■ WHAT YOU NEED TO DO
Please output the listing that follows exactly, but keep all images out.
■ ■ ■
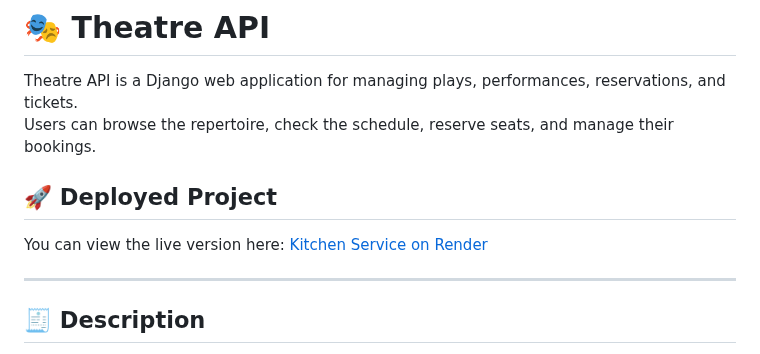
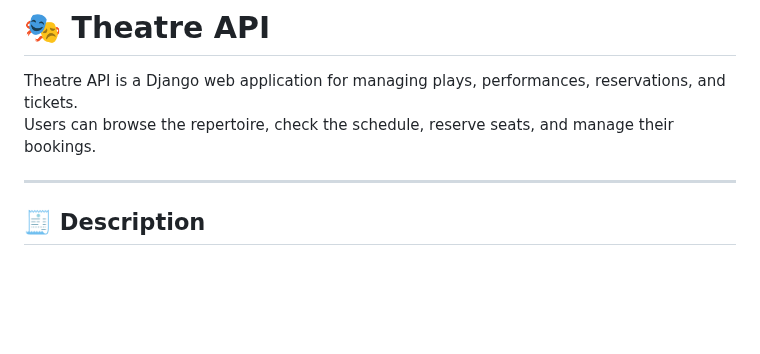
Before and after one commit to IvDyriv/theatre_api, a Markdown page: README.md, the part around the change. Drawn GitHub-style; blank space fills up the shorter version.

```diff
--- a/README.md
+++ b/README.md
@@ -2,10 +2,6 @@
 
 Theatre API is a Django web application for managing plays, performances, reservations, and tickets.
 Users can browse the repertoire, check the schedule, reserve seats, and manage their bookings.
-
-
-## 🚀 Deployed Project
-You can view the live version here: [Kitchen Service on Render](https://kitchen-service-jk0h.onrender.com)
 
 ---
 
```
■ ■ ■
■ TASK RESULT
Before and after one commit to IvDyriv/theatre_api, a Markdown page: README.md, the part around the change. Drawn GitHub-style; blank space fills up the shorter version.

```diff
--- a/README.md
+++ b/README.md
@@ -2,10 +2,6 @@
 
 Theatre API is a Django web application for managing plays, performances, reservations, and tickets.
 Users can browse the repertoire, check the schedule, reserve seats, and manage their bookings.
-
-
-## 🚀 Deployed Project
-You can view the live version here: [Kitchen Service on Render](https://kitchen-service-jk0h.onrender.com)
 
 ---
 
```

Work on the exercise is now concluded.